SEMA logo

Specialty Equipment Market Association (SEMA) of the automobile aftermarket was formed in 1963 by Roy Richter, Ed Iskenderian, Willie Garner, Bob Hedman, Robert E. Wyman, John Bartlett, Phil Weiand, Jr., Al Segal, Dean Moon, and Vic Edelbrock, Jr. and now consists of 6,383 companies worldwide, bringing together aftermarket manufacturers, original equipment manufacturers, media, car dealers, specialty equipment distributors, installers, retailers and restoration specialists.[citation needed]

Products in this $29.99 billion-a-year industry[citation needed] include performance and racing components, cosmetic and functional accessories, wheels and tires, mobile electronics, safety products, restoration parts, handling equipment, drivetrain parts and more. The industry covers Hot rods, muscle cars, classics, luxury vehicles, sport compacts, street rods, light trucks (off-road and sport trucks) SUVs, Custom and recreational vehicles.[citation needed]

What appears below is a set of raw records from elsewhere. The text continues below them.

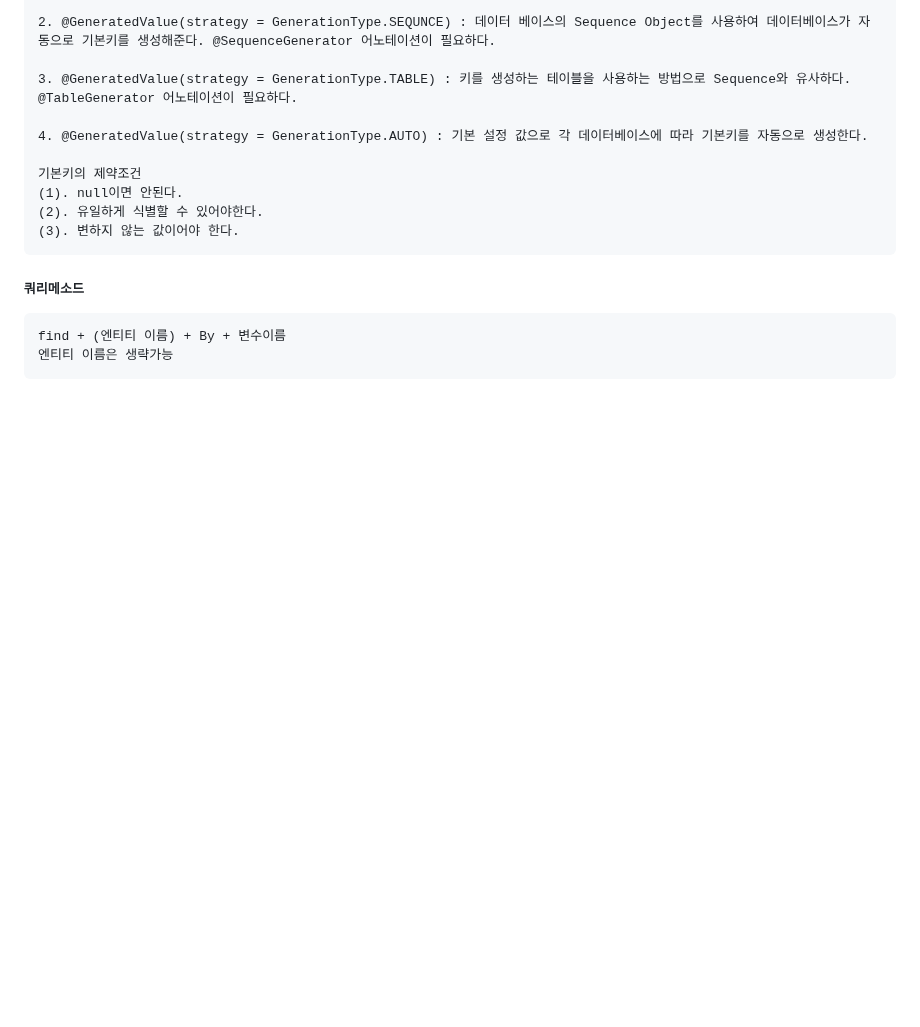
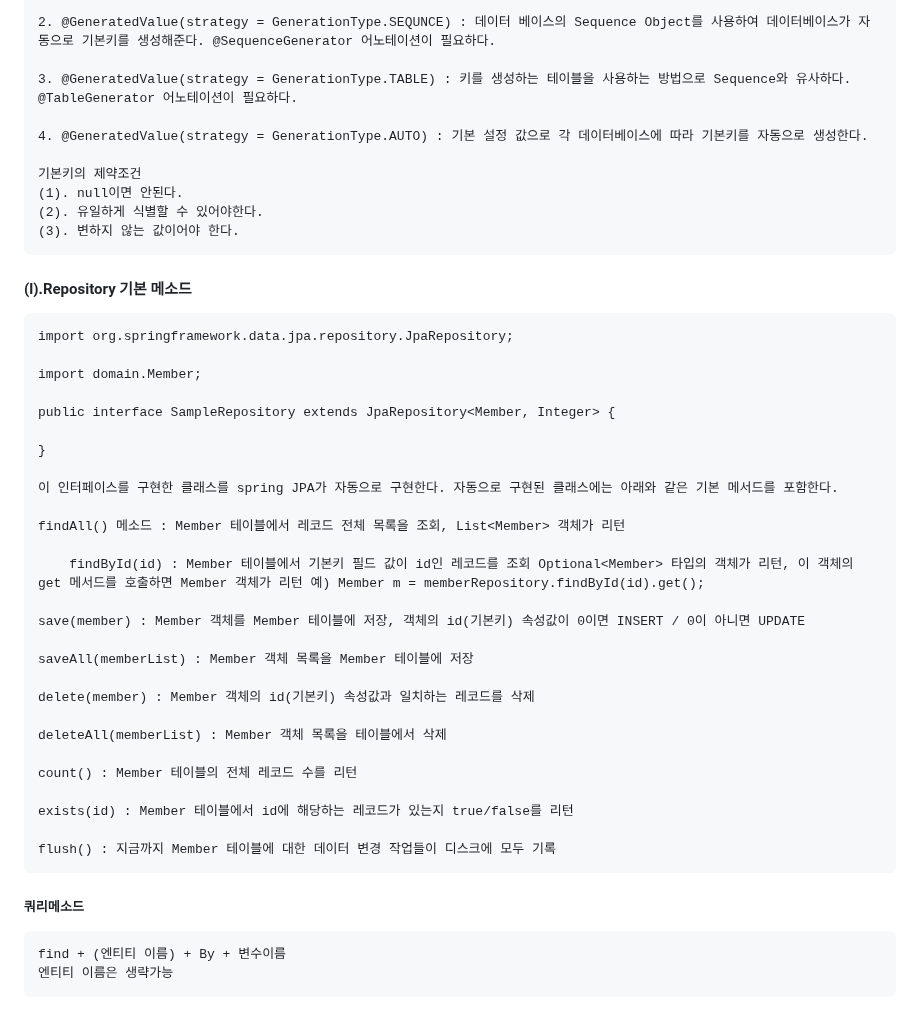
Before and after one commit to hachanghyun/springShop2, a Markdown page: README.md, the part around the change. Drawn GitHub-style; blank space fills up the shorter version.

```diff
--- a/README.md
+++ b/README.md
@@ -222,6 +222,35 @@
     (2). 유일하게 식별할 수 있어야한다.
     (3). 변하지 않는 값이어야 한다.
 
+#### (l).Repository 기본 메소드
+	import org.springframework.data.jpa.repository.JpaRepository;
+
+	import domain.Member;
+
+	public interface SampleRepository extends JpaRepository<Member, Integer> {
+
+	}
+
+	이 인터페이스를 구현한 클래스를 spring JPA가 자동으로 구현한다. 자동으로 구현된 클래스에는 아래와 같은 기본 메서드를 포함한다.
+
+ 	findAll() 메소드 : Member 테이블에서 레코드 전체 목록을 조회, List<Member> 객체가 리턴
+
+        findById(id) : Member 테이블에서 기본키 필드 값이 id인 레코드를 조회 Optional<Member> 타입의 객체가 리턴, 이 객체의 get 메서드를 호출하면 Member 객체가 리턴 예) Member m = memberRepository.findById(id).get();
+
+ 	save(member) : Member 객체를 Member 테이블에 저장, 객체의 id(기본키) 속성값이 0이면 INSERT / 0이 아니면 UPDATE
+
+	saveAll(memberList) : Member 객체 목록을 Member 테이블에 저장
+
+ 	delete(member) : Member 객체의 id(기본키) 속성값과 일치하는 레코드를 삭제
+
+ 	deleteAll(memberList) : Member 객체 목록을 테이블에서 삭제
+
+ 	count() : Member 테이블의 전체 레코드 수를 리턴
+
+	exists(id) : Member 테이블에서 id에 해당하는 레코드가 있는지 true/false를 리턴
+
+ 	flush() : 지금까지 Member 테이블에 대한 데이터 변경 작업들이 디스크에 모두 기록
+
 ##### 쿼리메소드
     find + (엔티티 이름) + By + 변수이름
     엔티티 이름은 생략가능
```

SEMA provides services for employees of its member companies that include education and professional development, market research, legislative and regulatory advocacy, industry publications, international business development and business to business events.[citation needed]

The largest of the SEMA events held annually during the first week of November is the SEMA Show[citation needed] at the Las Vegas Convention Center in Las Vegas, Nevada in conjunction with the Automotive Aftermarket Industry Week. As part of this event, SEMA and other automotive aftermarket trade groups make-up one of the single largest events on the Las Vegas calendar. This is a title formerly held by the now defunct COMDEX show.[citation needed] This auto show is not open to the public. Registration as media, manufacturer, buyer or exhibitor is required.[citation needed]

History[edit]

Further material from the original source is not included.